**Work required:**
A full, exact copy of the listing is needed, with images omitted.

Material for this task Start Marker

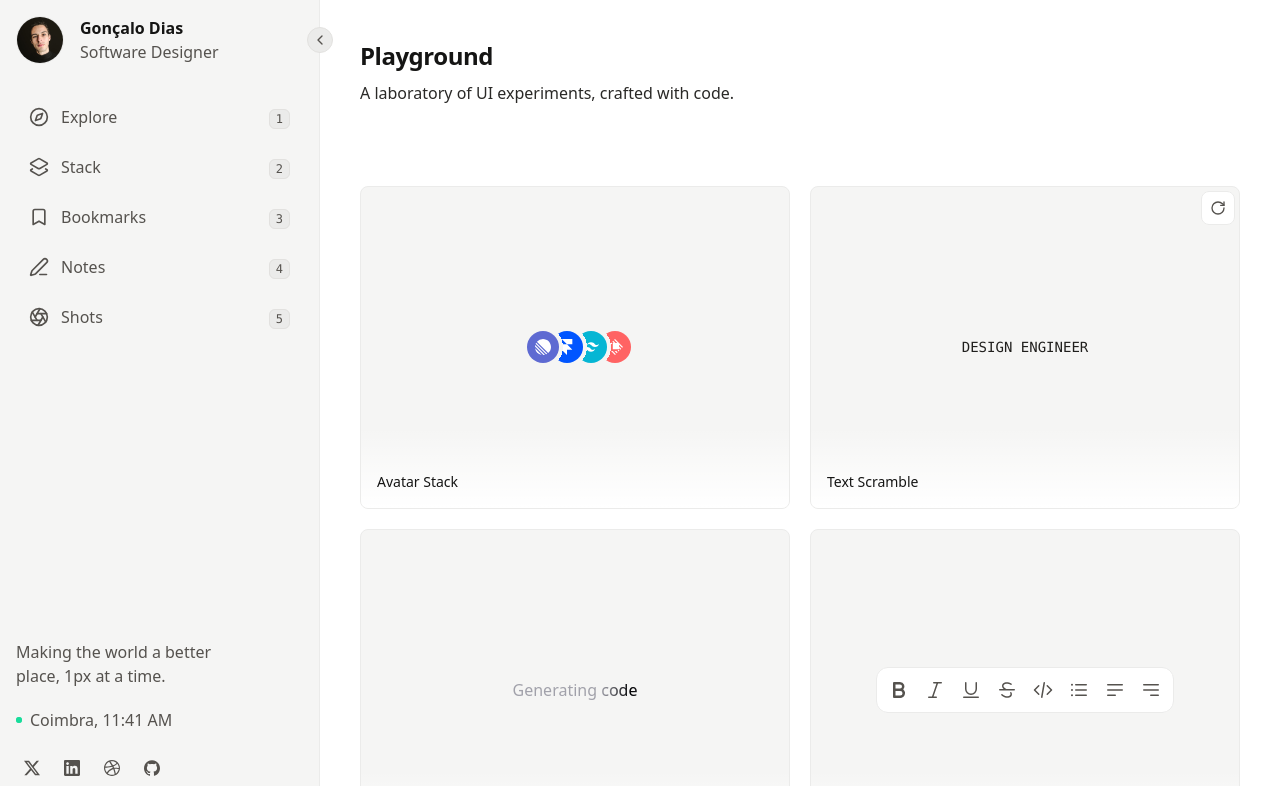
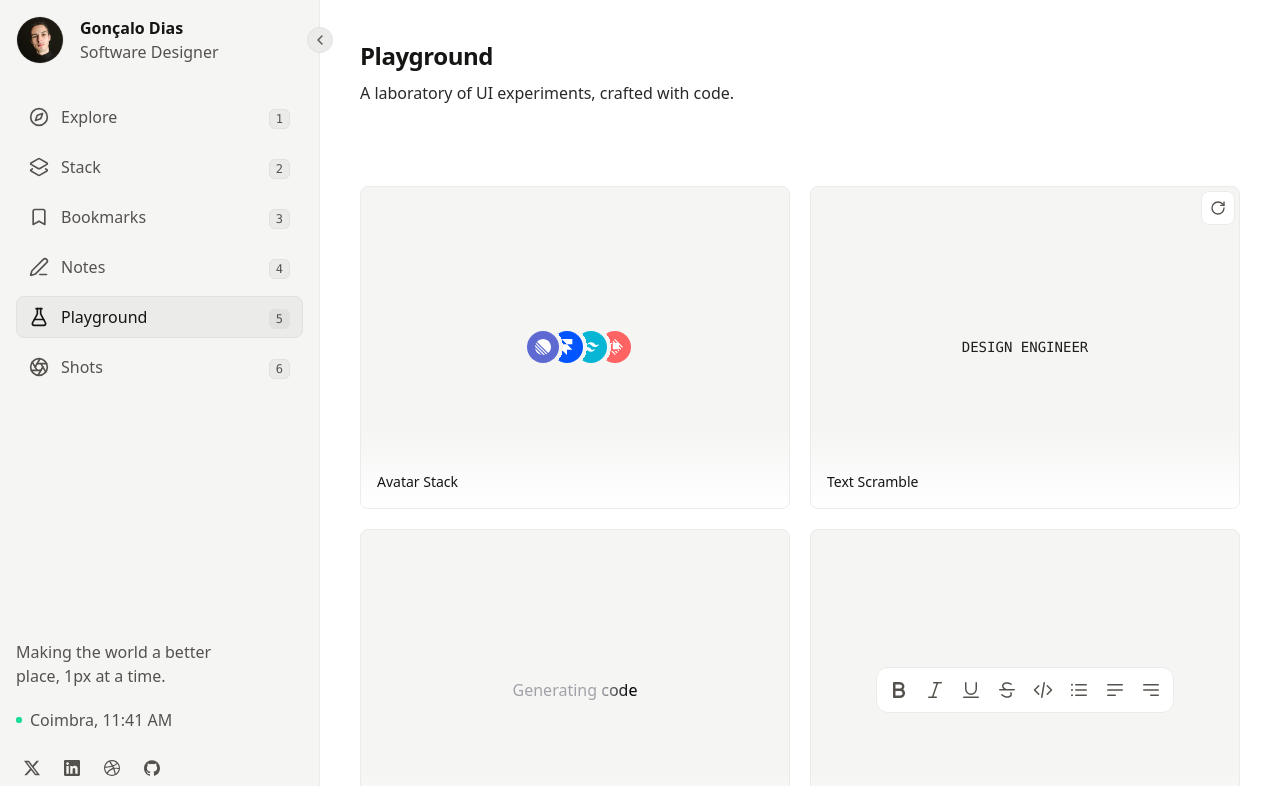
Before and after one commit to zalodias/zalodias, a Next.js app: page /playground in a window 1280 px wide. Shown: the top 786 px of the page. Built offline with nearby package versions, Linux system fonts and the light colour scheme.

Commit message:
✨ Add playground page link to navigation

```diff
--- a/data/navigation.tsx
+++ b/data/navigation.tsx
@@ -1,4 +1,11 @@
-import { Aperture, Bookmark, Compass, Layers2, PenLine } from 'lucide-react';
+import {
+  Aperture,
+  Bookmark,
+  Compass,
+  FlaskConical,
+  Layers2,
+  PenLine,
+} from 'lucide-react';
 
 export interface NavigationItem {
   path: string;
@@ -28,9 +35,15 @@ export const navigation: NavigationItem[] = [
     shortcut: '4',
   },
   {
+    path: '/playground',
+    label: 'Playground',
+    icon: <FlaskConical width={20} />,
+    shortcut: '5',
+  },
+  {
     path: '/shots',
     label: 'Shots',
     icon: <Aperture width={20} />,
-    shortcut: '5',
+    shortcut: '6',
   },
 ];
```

Material for this task End Marker

**Result for this task:**
Before and after one commit to zalodias/zalodias, a Next.js app: page /playground in a window 1280 px wide. Shown: the top 786 px of the page. Built offline with nearby package versions, Linux system fonts and the light colour scheme.

Commit message:
✨ Add playground page link to navigation

```diff
--- a/data/navigation.tsx
+++ b/data/navigation.tsx
@@ -1,4 +1,11 @@
-import { Aperture, Bookmark, Compass, Layers2, PenLine } from 'lucide-react';
+import {
+  Aperture,
+  Bookmark,
+  Compass,
+  FlaskConical,
+  Layers2,
+  PenLine,
+} from 'lucide-react';
 
 export interface NavigationItem {
   path: string;
@@ -28,9 +35,15 @@ export const navigation: NavigationItem[] = [
     shortcut: '4',
   },
   {
+    path: '/playground',
+    label: 'Playground',
+    icon: <FlaskConical width={20} />,
+    shortcut: '5',
+  },
+  {
     path: '/shots',
     label: 'Shots',
     icon: <Aperture width={20} />,
-    shortcut: '5',
+    shortcut: '6',
   },
 ];
```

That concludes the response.